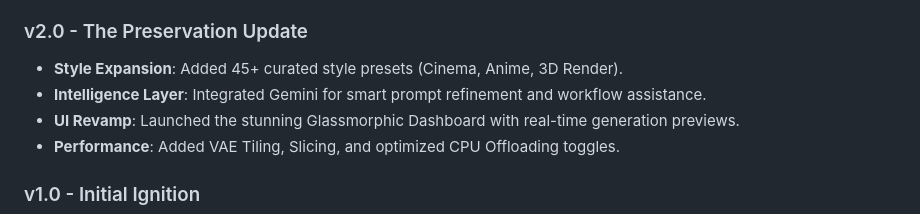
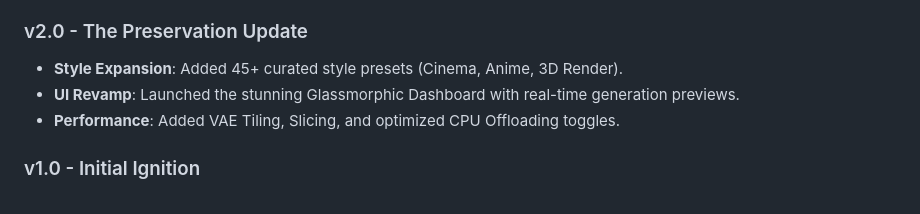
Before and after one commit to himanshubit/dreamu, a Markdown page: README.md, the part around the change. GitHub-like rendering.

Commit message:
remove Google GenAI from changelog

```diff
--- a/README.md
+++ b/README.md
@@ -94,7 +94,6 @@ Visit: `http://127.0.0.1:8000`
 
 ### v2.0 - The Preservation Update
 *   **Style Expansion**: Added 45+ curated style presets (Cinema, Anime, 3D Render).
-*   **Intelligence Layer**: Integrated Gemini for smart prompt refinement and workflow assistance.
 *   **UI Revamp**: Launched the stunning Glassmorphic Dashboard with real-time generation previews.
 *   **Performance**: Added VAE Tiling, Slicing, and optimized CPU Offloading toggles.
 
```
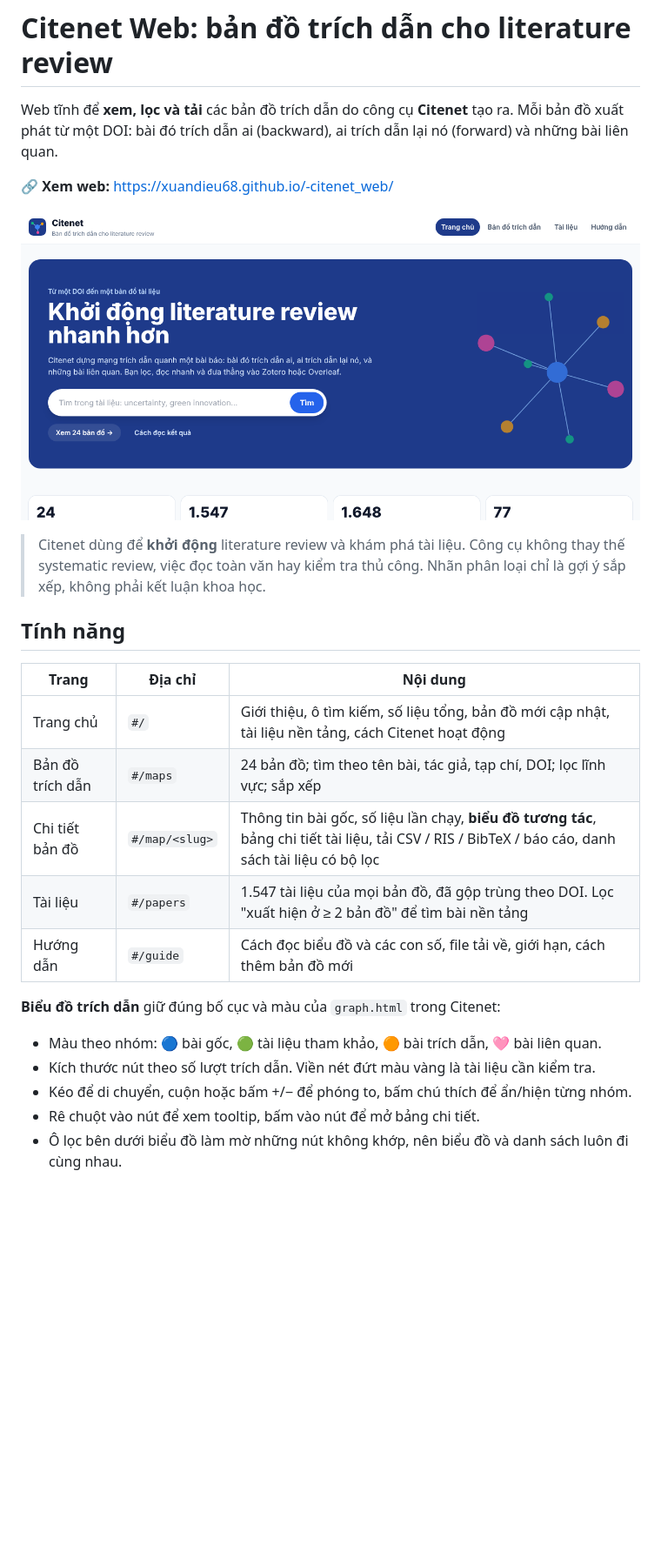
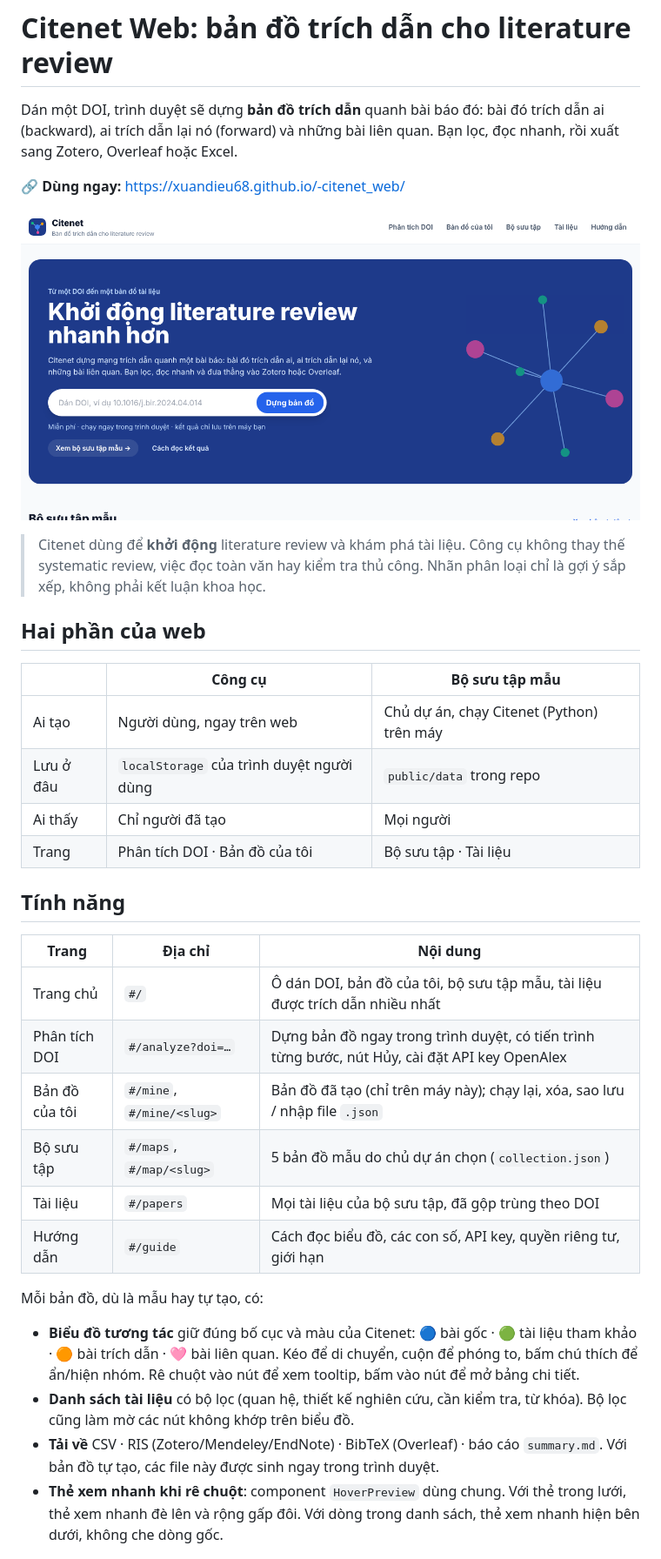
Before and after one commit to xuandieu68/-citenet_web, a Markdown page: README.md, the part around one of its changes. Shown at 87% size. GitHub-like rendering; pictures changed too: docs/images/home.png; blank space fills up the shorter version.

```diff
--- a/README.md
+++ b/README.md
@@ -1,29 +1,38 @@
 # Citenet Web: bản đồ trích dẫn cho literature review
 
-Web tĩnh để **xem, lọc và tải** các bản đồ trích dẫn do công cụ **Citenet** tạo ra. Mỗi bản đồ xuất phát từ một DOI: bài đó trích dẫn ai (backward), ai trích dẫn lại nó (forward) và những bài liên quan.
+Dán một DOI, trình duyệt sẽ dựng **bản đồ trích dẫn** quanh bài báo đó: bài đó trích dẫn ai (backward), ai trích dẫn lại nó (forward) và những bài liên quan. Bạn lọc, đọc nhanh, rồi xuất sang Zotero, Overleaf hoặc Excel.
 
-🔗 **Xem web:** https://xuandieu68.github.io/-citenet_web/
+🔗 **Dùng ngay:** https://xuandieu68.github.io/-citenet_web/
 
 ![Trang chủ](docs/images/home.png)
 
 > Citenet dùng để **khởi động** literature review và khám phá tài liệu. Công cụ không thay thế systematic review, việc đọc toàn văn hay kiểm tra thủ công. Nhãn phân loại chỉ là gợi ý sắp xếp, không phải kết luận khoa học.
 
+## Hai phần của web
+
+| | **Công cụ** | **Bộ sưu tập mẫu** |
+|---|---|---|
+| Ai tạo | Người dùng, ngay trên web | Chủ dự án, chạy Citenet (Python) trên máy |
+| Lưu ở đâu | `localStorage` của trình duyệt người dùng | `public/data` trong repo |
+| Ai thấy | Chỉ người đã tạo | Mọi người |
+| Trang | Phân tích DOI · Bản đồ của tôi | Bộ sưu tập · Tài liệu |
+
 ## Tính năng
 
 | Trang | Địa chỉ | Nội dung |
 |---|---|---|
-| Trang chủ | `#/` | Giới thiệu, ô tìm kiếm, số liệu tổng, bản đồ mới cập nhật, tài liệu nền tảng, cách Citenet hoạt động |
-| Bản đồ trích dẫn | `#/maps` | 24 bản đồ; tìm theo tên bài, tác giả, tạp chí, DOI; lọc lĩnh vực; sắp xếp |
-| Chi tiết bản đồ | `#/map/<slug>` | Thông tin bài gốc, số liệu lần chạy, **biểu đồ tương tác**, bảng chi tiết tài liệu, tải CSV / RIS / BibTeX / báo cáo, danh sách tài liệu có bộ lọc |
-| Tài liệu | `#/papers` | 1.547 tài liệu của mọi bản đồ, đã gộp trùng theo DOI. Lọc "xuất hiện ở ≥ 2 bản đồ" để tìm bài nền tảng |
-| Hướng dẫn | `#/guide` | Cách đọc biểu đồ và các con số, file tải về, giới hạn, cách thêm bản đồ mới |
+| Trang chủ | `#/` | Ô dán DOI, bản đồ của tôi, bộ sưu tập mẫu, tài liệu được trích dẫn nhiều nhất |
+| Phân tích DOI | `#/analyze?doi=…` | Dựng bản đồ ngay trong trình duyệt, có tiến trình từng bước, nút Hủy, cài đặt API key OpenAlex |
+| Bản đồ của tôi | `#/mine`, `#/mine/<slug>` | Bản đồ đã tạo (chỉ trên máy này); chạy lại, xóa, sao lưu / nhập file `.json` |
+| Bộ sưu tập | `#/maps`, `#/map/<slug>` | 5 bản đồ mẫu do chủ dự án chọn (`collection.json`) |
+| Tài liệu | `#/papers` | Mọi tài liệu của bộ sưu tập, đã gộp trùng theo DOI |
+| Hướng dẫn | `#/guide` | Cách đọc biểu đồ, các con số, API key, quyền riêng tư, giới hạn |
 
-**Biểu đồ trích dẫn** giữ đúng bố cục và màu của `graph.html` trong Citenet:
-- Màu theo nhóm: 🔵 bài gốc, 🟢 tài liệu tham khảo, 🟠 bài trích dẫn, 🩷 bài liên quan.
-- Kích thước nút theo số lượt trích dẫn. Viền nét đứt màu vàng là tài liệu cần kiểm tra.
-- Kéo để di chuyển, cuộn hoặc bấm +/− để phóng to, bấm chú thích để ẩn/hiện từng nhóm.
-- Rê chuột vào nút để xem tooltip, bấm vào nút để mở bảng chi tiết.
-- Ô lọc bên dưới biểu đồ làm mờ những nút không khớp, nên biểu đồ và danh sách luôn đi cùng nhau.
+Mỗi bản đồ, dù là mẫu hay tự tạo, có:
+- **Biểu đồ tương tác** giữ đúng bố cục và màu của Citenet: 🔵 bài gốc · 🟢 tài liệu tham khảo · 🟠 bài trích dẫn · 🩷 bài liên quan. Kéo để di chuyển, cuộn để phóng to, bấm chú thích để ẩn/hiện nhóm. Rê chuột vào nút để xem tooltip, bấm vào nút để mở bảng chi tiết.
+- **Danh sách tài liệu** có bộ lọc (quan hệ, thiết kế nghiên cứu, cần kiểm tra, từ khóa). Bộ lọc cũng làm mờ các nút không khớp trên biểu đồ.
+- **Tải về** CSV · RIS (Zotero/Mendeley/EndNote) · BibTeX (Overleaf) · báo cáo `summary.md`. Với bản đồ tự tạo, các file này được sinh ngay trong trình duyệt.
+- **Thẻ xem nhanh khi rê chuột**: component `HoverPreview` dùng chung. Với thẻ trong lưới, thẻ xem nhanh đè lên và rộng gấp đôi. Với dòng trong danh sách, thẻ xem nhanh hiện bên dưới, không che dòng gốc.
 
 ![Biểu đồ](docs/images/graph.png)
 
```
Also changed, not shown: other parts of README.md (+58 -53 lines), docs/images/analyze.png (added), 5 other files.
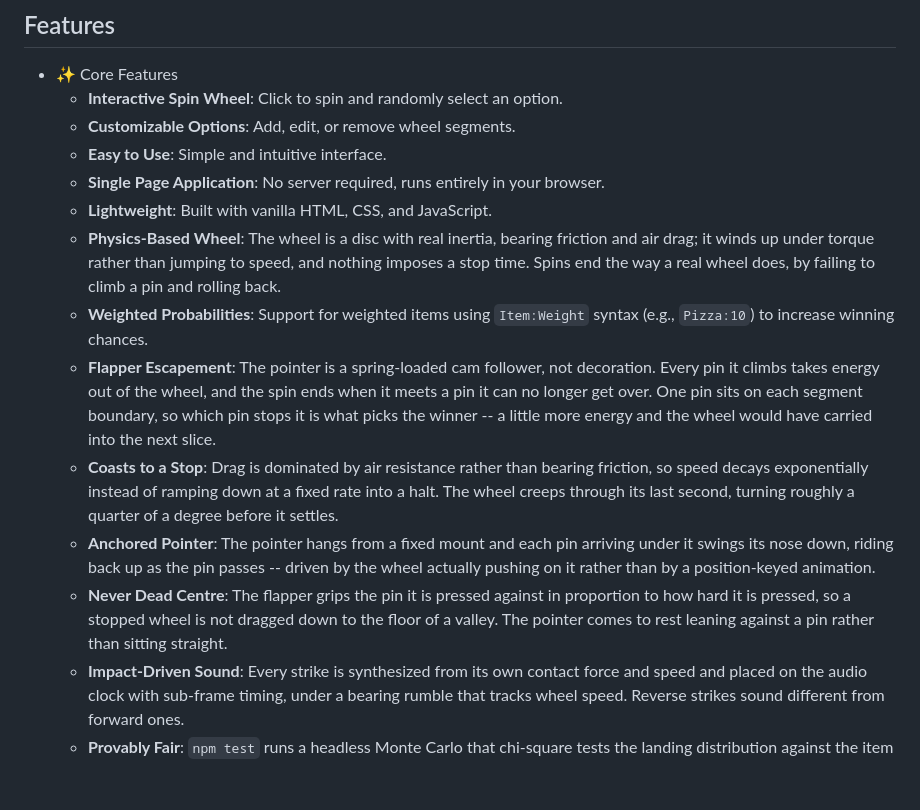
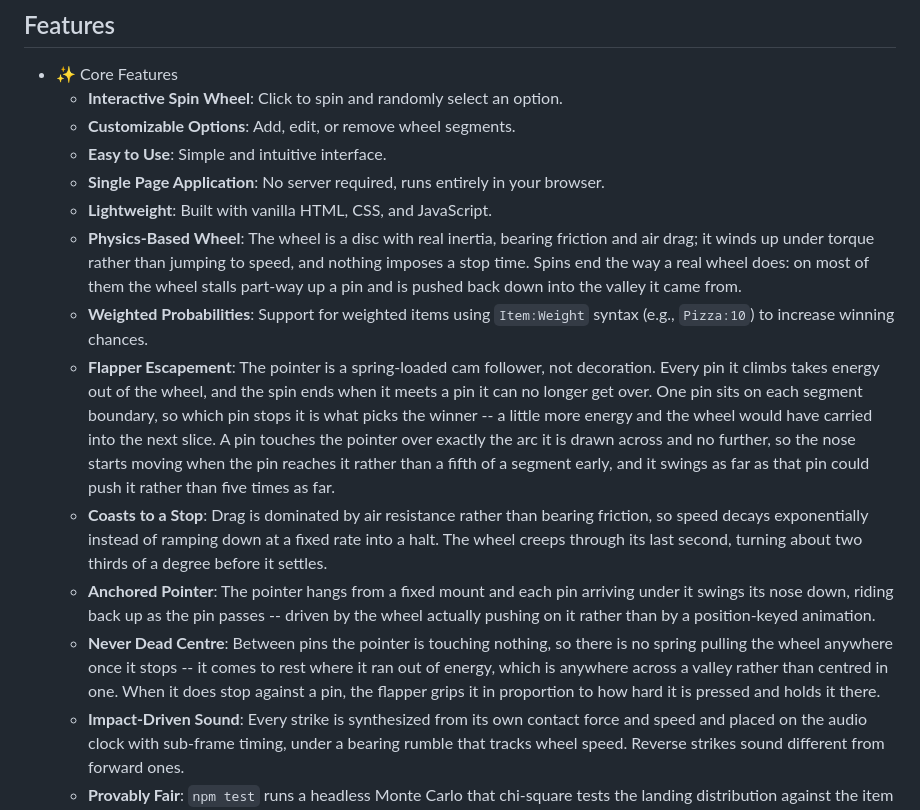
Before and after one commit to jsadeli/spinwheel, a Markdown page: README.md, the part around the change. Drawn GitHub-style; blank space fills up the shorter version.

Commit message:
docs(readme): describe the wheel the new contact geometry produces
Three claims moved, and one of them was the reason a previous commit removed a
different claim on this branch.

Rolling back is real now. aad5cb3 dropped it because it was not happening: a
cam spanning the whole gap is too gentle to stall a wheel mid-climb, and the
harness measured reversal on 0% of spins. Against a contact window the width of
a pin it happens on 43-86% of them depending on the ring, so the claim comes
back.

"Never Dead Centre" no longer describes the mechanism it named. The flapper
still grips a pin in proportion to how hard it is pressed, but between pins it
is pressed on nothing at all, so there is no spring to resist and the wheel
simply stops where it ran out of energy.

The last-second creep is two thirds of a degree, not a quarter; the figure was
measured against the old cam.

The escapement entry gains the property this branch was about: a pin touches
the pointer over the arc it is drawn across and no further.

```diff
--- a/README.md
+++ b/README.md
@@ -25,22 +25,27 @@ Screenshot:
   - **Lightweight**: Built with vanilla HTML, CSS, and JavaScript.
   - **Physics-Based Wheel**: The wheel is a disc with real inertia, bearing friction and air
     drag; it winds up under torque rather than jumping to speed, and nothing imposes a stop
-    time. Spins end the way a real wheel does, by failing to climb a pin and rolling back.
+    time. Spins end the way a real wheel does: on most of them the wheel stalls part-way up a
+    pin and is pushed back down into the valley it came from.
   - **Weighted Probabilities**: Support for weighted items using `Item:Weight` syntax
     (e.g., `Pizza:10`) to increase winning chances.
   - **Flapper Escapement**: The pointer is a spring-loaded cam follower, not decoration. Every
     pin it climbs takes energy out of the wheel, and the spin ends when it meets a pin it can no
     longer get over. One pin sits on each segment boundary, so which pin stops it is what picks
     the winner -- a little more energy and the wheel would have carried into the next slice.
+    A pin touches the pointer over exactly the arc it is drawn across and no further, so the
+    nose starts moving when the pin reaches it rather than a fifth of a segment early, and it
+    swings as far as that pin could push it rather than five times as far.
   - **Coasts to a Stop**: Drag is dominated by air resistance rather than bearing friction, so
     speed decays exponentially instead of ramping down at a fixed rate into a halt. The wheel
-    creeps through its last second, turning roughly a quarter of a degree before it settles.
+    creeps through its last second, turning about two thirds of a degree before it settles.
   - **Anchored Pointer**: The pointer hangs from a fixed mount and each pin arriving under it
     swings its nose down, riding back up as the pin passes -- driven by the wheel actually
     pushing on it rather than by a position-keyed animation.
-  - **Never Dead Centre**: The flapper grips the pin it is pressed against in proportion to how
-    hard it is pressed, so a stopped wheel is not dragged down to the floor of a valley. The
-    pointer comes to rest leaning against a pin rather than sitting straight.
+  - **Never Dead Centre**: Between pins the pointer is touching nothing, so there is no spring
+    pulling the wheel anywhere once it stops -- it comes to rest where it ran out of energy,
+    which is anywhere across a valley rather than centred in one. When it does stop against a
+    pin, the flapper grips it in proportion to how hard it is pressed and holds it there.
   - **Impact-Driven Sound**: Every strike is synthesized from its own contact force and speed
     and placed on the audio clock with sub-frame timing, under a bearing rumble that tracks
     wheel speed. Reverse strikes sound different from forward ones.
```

● Exercise goal:
Locate the lines above that hold the word "does". Show every one of them.

● Response:
-    time. Spins end the way a real wheel does, by failing to climb a pin and rolling back.
+    time. Spins end the way a real wheel does: on most of them the wheel stalls part-way up a
+    which is anywhere across a valley rather than centred in one. When it does stop against a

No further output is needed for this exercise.